(Provided data begins)

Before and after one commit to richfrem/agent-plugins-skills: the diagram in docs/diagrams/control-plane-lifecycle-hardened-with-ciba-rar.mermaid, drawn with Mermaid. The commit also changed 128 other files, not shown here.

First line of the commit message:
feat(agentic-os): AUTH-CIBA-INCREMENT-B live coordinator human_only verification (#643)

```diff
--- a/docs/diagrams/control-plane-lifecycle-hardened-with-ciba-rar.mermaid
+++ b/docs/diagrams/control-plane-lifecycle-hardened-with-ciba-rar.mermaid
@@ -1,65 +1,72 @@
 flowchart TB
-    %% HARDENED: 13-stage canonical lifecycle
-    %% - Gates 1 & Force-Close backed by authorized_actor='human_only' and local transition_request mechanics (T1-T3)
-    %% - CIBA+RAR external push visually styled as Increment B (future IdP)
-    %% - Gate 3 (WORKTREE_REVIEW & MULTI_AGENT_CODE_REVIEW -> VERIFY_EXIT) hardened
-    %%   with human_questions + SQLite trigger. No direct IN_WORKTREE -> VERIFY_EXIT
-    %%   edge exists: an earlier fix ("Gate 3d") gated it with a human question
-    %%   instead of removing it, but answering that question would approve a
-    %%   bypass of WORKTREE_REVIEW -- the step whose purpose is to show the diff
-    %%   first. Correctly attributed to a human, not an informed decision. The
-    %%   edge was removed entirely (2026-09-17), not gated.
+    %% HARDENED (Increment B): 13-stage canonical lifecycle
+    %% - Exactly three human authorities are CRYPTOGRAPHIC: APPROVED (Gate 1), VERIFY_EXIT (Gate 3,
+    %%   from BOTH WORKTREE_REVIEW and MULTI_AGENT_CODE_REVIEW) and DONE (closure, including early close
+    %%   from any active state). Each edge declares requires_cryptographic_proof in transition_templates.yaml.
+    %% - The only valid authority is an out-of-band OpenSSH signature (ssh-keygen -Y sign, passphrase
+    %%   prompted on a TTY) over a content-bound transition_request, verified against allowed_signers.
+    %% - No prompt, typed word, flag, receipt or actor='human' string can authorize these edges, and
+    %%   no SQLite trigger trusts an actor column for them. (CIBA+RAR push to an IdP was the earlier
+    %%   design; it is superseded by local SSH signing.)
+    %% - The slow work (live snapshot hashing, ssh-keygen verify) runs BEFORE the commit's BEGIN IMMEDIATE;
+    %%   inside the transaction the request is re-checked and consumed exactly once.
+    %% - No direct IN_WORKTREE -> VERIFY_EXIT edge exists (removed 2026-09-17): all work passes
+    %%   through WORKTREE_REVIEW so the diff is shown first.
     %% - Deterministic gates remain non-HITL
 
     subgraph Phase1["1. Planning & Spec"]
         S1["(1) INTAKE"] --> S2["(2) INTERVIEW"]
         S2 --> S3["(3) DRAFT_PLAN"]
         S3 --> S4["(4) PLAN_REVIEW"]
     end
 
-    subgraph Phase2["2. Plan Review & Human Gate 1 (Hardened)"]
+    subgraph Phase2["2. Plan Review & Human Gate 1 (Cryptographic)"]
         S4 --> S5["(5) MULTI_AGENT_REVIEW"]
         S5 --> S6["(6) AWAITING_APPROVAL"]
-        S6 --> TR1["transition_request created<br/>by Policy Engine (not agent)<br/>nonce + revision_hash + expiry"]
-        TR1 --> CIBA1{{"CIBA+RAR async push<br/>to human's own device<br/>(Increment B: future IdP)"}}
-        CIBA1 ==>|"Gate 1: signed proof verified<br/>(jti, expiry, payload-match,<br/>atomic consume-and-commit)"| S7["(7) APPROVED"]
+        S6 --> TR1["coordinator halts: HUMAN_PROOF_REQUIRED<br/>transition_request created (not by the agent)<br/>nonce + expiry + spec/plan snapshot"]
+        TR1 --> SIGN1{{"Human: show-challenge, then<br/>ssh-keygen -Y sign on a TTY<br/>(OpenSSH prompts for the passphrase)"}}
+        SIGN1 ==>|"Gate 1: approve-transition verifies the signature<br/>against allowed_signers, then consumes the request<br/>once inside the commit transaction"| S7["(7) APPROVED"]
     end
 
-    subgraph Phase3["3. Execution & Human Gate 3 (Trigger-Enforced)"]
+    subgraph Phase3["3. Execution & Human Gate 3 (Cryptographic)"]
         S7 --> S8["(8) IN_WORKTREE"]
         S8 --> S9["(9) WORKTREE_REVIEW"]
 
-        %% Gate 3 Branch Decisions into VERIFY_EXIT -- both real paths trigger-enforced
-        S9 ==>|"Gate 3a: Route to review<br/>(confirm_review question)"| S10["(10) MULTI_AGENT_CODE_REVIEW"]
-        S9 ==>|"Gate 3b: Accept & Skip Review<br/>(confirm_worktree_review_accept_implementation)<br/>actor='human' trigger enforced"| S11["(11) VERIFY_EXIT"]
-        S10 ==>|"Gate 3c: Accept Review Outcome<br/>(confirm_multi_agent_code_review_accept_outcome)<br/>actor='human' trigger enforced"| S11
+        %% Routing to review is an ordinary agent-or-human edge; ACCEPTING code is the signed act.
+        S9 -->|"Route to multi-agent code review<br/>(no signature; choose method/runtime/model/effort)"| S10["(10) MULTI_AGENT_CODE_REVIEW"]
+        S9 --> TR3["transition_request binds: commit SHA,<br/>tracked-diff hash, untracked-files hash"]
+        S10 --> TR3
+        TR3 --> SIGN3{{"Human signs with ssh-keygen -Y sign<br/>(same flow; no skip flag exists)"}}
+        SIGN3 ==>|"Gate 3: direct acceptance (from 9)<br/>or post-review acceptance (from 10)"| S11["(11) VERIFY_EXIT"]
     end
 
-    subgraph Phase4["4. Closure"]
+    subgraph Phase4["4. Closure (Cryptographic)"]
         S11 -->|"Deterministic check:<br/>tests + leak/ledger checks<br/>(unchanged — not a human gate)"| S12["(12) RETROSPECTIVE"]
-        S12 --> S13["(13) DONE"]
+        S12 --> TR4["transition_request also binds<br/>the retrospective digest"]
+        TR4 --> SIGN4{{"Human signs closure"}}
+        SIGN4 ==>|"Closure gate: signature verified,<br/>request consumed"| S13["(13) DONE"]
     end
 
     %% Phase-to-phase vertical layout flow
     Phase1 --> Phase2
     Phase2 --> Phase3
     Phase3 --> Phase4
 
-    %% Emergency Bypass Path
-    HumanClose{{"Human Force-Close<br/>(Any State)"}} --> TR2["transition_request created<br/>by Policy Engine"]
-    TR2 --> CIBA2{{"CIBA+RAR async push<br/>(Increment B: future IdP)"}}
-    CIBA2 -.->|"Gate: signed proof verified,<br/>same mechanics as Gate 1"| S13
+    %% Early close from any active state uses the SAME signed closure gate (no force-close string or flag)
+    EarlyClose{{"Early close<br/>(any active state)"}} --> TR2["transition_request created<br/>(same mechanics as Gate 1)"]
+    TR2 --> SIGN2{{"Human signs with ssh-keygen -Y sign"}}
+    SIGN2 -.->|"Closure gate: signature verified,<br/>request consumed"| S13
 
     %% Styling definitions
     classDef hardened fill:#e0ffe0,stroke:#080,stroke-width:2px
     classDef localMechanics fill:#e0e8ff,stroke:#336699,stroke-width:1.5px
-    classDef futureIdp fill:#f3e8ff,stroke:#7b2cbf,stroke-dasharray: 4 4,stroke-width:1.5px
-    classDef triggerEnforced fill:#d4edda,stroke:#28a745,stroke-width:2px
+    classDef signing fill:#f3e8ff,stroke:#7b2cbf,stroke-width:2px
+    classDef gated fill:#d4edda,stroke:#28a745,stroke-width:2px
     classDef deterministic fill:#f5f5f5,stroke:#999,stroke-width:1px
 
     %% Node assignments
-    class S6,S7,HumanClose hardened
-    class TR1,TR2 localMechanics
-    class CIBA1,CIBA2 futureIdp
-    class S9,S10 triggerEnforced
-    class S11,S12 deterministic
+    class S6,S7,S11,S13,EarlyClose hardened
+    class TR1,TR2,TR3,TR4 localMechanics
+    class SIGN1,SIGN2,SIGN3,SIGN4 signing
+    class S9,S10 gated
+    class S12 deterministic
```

(Provided data ends)

■ **Problem details**: Wherever the string "coordinator" appears in a line of the records above, copy that line.

■ **Response to this exercise**:
feat(agentic-os): AUTH-CIBA-INCREMENT-B live coordinator human_only verification (#643)
+        S6 --> TR1["coordinator halts: HUMAN_PROOF_REQUIRED<br/>transition_request created (not by the agent)<br/>nonce + expiry + spec/plan snapshot"]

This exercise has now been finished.